We sometimes say, “Two’s company, three’s a crowd.” The reason we regard this as a truism of life is because we subconsciously know that we are naturally self-centered and therefore threatened by the introduction of a third person into a relationship. Perhaps you remember having a best friend, only to have someone else come along and leap into the middle of your nice little relational enclosure and divide the focus your friend had on you.

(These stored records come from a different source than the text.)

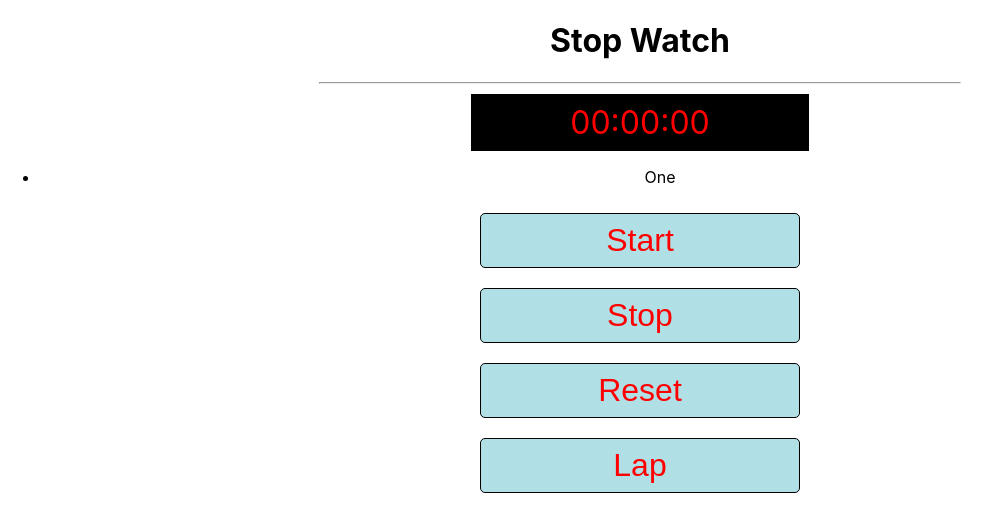
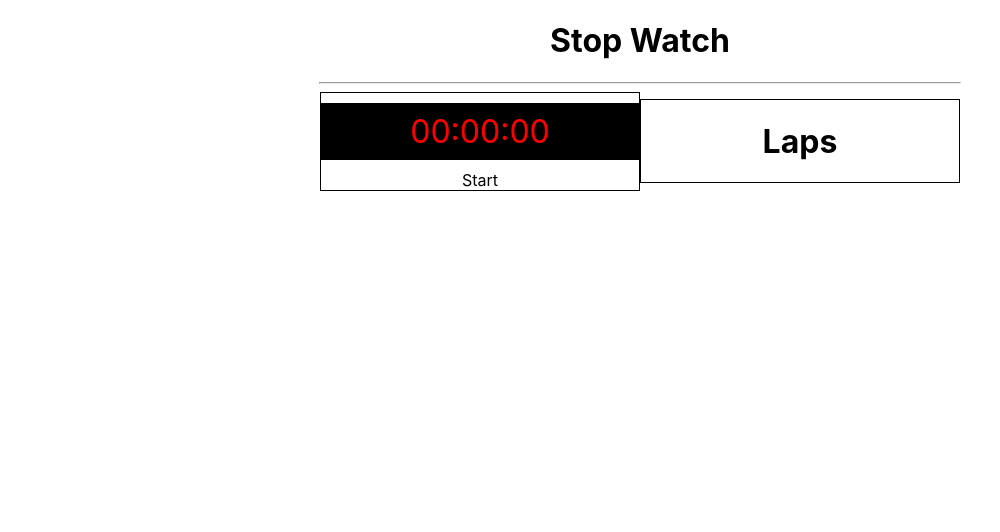
Before and after one commit to krishnalokam/ReactApps, a React (Create React App) app in the folder stopwatch/: page / in a window 1280 px wide. Shown: the top 532 px of the page, without its empty margins (0-1000 px from the left). Built offline with nearby package versions, Linux system fonts and the light colour scheme.

Commit message:
stopwatch

```diff
--- a/stopwatch/src/components/Button.jsx
+++ b/stopwatch/src/components/Button.jsx
@@ -1,8 +1,8 @@
 import React from "react";
 
-const Button = ({name,handleClicked}) => {
+const Button = ({name,handleClicked,display}) => {
     return(
-        <div>
+        <div style={{display:display}}>
             <button style={styles.buttonStyle} type="button" onClick={handleClicked}>{name}</button>
         </div>
     )
@@ -11,7 +11,7 @@ const Button = ({name,handleClicked}) => {
 
 const styles = {
     buttonStyle:{
-        width:"25%",
+
         margin:"10px auto",
         padding:"8px",
         border: "1px solid black",
--- /dev/null
+++ b/stopwatch/src/components/ControlButtons.jsx
@@ -0,0 +1,36 @@
+import React  from "react";
+
+const ControlButtons = ({active,paused,startTimer,stopTimer,resetTimer,captureLap}) => {
+
+    const startButton = (
+        <div onClick={startTimer}>
+            Start
+        </div>
+    )
+    const ActiveButtons = (
+        <div style={styles.btnGroup}>
+            <div onClick={stopTimer}>
+                {paused? "Resume":"Stop"}
+            </div>
+            <div onClick={resetTimer}>
+                Reset
+            </div>
+           { (active && !paused )? (<div onClick={captureLap}>
+                Lap
+            </div>): ""}
+        </div>
+    )
+    return (
+        <div>{active? ActiveButtons : startButton}</div>
+    )
+}
+
+const styles = {
+    btnGroup :{
+        display:"flex",
+        alignItems:"center",
+        justifyContent:"space-around"
+    }
+}
+
+export default ControlButtons;
--- a/stopwatch/src/components/Lap.jsx
+++ b/stopwatch/src/components/Lap.jsx
@@ -1,17 +1,23 @@
 import React from "react";
 
 const Lap = ({laps}) => {
-{console.log(laps);}
+// {console.log("laps " +laps);}
 return(<div>
-    <ul>
-    <li>One</li>
-    {/* {
+    <h1>Laps</h1>
+    <ol style={styles.lapStyle} >
+
+    {
         laps.map((lap,idx) => {
         return <li key={idx}>{lap}</li>
-    })} */}
-    </ul>
+    })}
+    </ol>
     </div>);
 
 }
 
+const styles = {
+    lapStyle:{
+        // listStyle:"none"
+    }
+}
 export default Lap;
--- a/stopwatch/src/components/StopWatch.jsx
+++ b/stopwatch/src/components/StopWatch.jsx
@@ -1,74 +1,153 @@
-import React, { useState } from "react";
+import React, { useEffect, useState } from "react";
 import Header from "./Header";
-import Button from "./Button";
+// import Button from "./Button";
 import Timer from "./Timer";
 import Lap from "./Lap";
+import ControlButtons from "./ControlButtons"
 
-const StopWatch = function() {
+const StopWatch = function () {
 
-    const [time,setTime]     = useState(0);
-    const [active,setActive] = useState(false);
-    const [pause,setPause]   = useState(false)
-    const [lapValues,setLapValues] = useState([]);
+    const [time, setTime] = useState(0);
+    const [active, setActive] = useState(false);
+    const [pause, setPause] = useState(true)
+    const [lapValues, setLapValues] = useState([]);
 
-    function startTimer(){
+
+    useEffect(() => {
+        let interval = null;
+
+        if (active && pause === false) {
+          interval = setInterval(() => {
+            setTime((time) => time + 1);
+          }, 1000);
+        } else {
+          clearInterval(interval);
+        }
+        return () => {
+          clearInterval(interval);
+        };
+      }, [active, pause]);
+
+    function startTimer() {
+        console.log("Start Timer");
         setActive(true);
         setPause(false)
     }
 
-    function stopTimer(){
-        setActive(false);
-        setPause(true);
+    function stopTimer() {
+        console.log("stopTimer");
+        // setActive(false);
+        setPause(prev => !prev);
     }
 
-    function resetTimer(){
+    function resetTimer() {
+        console.log("resetting timer");
+        setActive(false);
+        setLapValues([]);
         setTime(0);
-        setActive(false);
-        setPause(true);
+
     }
 
+    // useEffect(()=>{
+
+    //     return () => {
+    //         console.log("Active state changed to in useEffect "+active)
+    //         if(active){
+    //         setTime(0);
+    //     }
+    // }
+    // },[active])
+
+    // setTimeout(() => {
+    //     if(active && pause===false){
+    //     console.log("setTimeout");
+    //     setTime(time + 1);
+    //     }
+    // }, 1000);
+
     function captureLap() {
-        console.log("Capture Lap"+[lapValues]);
-        setLapValues([lapValues].push(formatTime(time)))
+
+        console.log("Capture Lap " + [...lapValues]);
+        setLapValues([...lapValues, formatTime(time)])
     }
 
     function formatTime(totalSeconds) {
 
-        let hrs = Math.floor(totalSeconds/3600);
-        hrs = String(hrs).padStart(2,0)
+        let hrs = Math.floor(totalSeconds / 3600);
+        hrs = String(hrs).padStart(2, 0)
 
         totalSeconds %= 3600;
 
-        let mins = Math.floor(totalSeconds/60);
-        mins = String(mins).padStart(2,0)
+        let mins = Math.floor(totalSeconds / 60);
+        mins = String(mins).padStart(2, 0)
 
-        let secs = totalSeconds%60;
-        secs = String(secs).padStart(2,0)
+        let secs = totalSeconds % 60;
+        secs = String(secs).padStart(2, 0)
 
-        return hrs+":"+mins+":"+secs;
+        return hrs + ":" + mins + ":" + secs;
     }
 
-    setTimeout(() => {
-        active && setTime(time+1);
-    },1000);
 
- return (<div>
+
+    return (<div>
         <Header />
         <div style={styles.displayStyle}>
-            <Timer time={formatTime(time)} />
-            <Lap laps={lapValues} />
-            <Button name="Start" handleClicked={startTimer}/>
-            <Button name="Stop" handleClicked={stopTimer}/>
-            <Button name="Reset" handleClicked={resetTimer}/>
-            <Button name="Lap" handleClicked={captureLap}/>
+            <div style={styles.leftWindow}>
+                <Timer time={formatTime(time)} />
+                <ControlButtons
+                    active = {active}
+                    paused={pause}
+                    startTimer={startTimer}
+                    stopTimer = {stopTimer}
+                    resetTimer={resetTimer}
+                    captureLap= {captureLap}
+                 />
+                {/* <Button name="Start" handleClicked={startTimer}  />
+                <Button name="Stop" handleClicked={stopTimer} />
+                <Button name="Reset" handleClicked={resetTimer} />
+                <Button name="Lap" handleClicked={captureLap} /> */}
+            </div>
+            <div style={styles.rightWindow}>
+                <Lap laps={[...lapValues]} />
+            </div>
         </div>
- </div>  )
+    </div>)
 }
 
 const styles = {
-    // displayStyle :{
-    //     display:"flex",
-    //     alignItems:"center"
-    // }
+    displayStyle: {
+        display: "flex",
+        alignItems: "center",
+        justifyContent: "center",
+        width:"50%",
+        margin:"auto",
+
+    },
+
+    stopWatch :{
+        height: "85vh",
+        width: "23vw",
+        margin:"auto",
+        // backgroundColor: "#0d0c1b",
+        display: "flex",
+        // flexDirection: "column",
+        alignItems: "center",
+        justifyContent: "space-between"
+    },
+
+    leftWindow: {
+        flex: 1,
+        alignItems:"center",
+        justifyContent:"center",
+        border:"1px solid black",
+        // backgroundColor: "#0d0c1b",
+    },
+    rightWindow:{
+        flex: 1,
+        alignItems:"center",
+        justifyContent:"center",
+        border:"1px solid black",
+        // backgroundColor: "#0d0c1b",
+    }
 }
 export default StopWatch;
--- a/stopwatch/src/components/Timer.jsx
+++ b/stopwatch/src/components/Timer.jsx
@@ -8,7 +8,7 @@ const Timer = ({time}) => {
 
 const styles = {
     timerStyle:{
-        width:"25%",
+        // width:"25%",
         margin:"10px auto",
         padding:"8px",
         border: "1px solid black",
```
Also changed, not shown: 1 other file (tests, documents, lock files or other folders).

And yet, a third person is actually what’s best for the relationship, because if the third person is accepted, then self-centeredness will have to give way to a more selfless quality of love. Now you not only have to receive the love of your first friend, you also have to accept that your first friend is also friends with another. You have to accept a divided interest that is not exclusively focused on you. For this reason, three is the minimum numeric value of pure love. Where there is only one person, love cannot occur. Where there are two, each is the sole recipient of the other’s attention, giving potential for self-centeredness. But the moment there are three, each recipient must also humbly defer attention to the third party, and each one must occupy the position of the third person to the other two. Pure selflessness can now occur by virtue of the fact that each one must love and be loved with both an exclusive and a divided interest.
If the Father, Son, and Holy Spirit were not eternally coexistent, it could not be said with any coherence that “God is love.” Scripture’s revelation of God as a three-way unity of perfect love is convincing evidence that the Bible is, in fact, the revelation of the one and only true God, whose essential nature is love. Yes, aspects of this truth are beyond our comprehension. After all, this is God we’re talking about. We are mere finite creatures attempting to comprehend the Infinite. What we can begin to comprehend is that God is essentially a relational being of other-centered love. God is a social unit, a self-giving friendship of three who are one. And this picture of God is beautiful in the extreme.
Jesus’ life on earth demonstrated the sublime and glorious truth of God’s relational love.
According to the Bible, Jesus came into our world from having preexisted for all eternity past “in the bosom of the Father” or, as another translation says, “in closest relationship with the Father” (John 1:18, NIV). Speaking to the Father of the relationship that they had before His incarnation, Jesus said, “You loved me before the foundation of the world” (John 17:24). Then Jesus expressed to the Father His hope regarding humanity: “that the love with which You loved Me may be in them, and I in them” (John 17:26).
What beautiful insight regarding who God is and what He desires for us!
God is more, far more, than a powerful Supreme Being ruling over the universe with authority. God is the epicenter and origin of all true and tender and trustworthy friendship. “God is love”—Father, Son, and Spirit—and the essence of Their desire is that each of us would come to know Them and become partakers and reflectors of Their love.
Wow! God is more beautiful than I thought. I can believe in a God like this, and I’m eager to know more about Him.
From the moment we exit the womb into the world, we are hungry for connection with others. We live our lives craving friendship, loyalty, affection, and trust. We are, at heart, relational creatures because we were made in the image of a relational God. All of our good and loving and beautiful human relationships are whispering to us of the relationship God is inviting us into with Himself.